[WORKING DATA]

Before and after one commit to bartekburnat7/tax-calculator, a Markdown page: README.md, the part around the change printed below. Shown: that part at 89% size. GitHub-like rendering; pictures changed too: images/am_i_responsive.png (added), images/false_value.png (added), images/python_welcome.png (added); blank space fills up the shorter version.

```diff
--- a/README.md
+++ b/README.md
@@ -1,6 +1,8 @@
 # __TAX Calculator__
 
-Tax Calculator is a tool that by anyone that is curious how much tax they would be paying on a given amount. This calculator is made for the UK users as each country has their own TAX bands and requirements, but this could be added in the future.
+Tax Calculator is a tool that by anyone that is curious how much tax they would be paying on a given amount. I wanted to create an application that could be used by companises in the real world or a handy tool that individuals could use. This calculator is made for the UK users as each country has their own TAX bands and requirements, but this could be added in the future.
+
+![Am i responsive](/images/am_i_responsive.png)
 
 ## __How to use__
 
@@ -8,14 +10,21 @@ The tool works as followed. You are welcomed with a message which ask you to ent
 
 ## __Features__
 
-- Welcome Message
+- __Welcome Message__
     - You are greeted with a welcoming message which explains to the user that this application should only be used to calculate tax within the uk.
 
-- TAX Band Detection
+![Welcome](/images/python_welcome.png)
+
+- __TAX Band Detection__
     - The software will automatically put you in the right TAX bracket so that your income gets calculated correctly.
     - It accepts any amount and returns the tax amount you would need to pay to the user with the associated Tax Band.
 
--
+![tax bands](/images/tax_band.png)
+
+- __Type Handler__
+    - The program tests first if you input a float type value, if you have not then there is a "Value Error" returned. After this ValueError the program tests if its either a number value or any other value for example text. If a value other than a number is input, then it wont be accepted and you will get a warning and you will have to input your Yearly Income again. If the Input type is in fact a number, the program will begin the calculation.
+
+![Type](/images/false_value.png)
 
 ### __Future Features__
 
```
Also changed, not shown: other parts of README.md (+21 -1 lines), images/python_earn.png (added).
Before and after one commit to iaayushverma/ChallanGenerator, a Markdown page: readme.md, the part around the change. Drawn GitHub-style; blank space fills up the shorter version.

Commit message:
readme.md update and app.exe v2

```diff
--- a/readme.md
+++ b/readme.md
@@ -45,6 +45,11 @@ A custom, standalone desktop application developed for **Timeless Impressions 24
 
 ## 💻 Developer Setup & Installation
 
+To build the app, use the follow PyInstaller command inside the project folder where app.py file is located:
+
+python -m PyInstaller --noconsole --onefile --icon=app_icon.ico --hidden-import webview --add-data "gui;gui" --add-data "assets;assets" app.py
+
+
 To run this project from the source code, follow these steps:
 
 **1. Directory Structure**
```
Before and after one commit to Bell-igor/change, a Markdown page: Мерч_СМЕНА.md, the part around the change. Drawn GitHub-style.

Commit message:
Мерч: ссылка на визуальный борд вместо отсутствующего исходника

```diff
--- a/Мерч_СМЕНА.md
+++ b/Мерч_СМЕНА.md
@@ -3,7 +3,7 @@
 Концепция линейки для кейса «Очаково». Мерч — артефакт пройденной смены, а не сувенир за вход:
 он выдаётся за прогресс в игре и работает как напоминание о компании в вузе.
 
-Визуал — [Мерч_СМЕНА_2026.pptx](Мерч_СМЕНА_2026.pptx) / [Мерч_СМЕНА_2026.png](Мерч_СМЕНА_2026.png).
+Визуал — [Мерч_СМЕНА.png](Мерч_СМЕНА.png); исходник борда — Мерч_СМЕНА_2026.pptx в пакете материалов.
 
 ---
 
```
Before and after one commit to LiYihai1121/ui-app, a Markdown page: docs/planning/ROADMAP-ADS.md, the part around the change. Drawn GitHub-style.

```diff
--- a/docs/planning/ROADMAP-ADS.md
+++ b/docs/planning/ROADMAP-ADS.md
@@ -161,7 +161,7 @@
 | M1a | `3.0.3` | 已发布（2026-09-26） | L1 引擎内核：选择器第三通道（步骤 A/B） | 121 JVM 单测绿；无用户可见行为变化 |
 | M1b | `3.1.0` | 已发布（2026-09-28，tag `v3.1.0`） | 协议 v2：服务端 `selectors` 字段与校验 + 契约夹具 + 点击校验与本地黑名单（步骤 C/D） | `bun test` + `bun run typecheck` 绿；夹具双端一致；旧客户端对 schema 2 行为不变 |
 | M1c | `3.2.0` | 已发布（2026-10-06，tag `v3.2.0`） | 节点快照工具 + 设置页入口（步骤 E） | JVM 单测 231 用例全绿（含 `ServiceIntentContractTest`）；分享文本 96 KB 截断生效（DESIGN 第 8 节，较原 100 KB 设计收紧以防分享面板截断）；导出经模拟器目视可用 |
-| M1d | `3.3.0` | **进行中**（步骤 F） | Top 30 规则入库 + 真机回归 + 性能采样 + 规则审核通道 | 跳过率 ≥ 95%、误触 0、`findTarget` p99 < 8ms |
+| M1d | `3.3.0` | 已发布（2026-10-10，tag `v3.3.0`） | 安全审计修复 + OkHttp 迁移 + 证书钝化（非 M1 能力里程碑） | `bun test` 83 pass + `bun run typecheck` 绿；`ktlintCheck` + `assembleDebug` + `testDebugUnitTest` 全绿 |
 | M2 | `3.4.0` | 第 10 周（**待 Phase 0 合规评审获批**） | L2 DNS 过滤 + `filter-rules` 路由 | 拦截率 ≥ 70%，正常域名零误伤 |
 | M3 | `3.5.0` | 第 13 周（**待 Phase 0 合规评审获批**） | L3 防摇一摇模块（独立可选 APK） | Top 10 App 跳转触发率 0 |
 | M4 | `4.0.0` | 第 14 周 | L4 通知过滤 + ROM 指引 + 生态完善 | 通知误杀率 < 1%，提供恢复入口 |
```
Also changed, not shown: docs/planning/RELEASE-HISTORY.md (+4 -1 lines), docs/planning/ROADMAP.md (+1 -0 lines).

[/WORKING DATA]

WORK REQUIRED -
What lines in the entries contain "ROADMAP"? Report each one by copying it.

RESPONSE -
Before and after one commit to LiYihai1121/ui-app, a Markdown page: docs/planning/ROADMAP-ADS.md, the part around the change. Drawn GitHub-style.
--- a/docs/planning/ROADMAP-ADS.md
+++ b/docs/planning/ROADMAP-ADS.md
Also changed, not shown: docs/planning/RELEASE-HISTORY.md (+4 -1 lines), docs/planning/ROADMAP.md (+1 -0 lines).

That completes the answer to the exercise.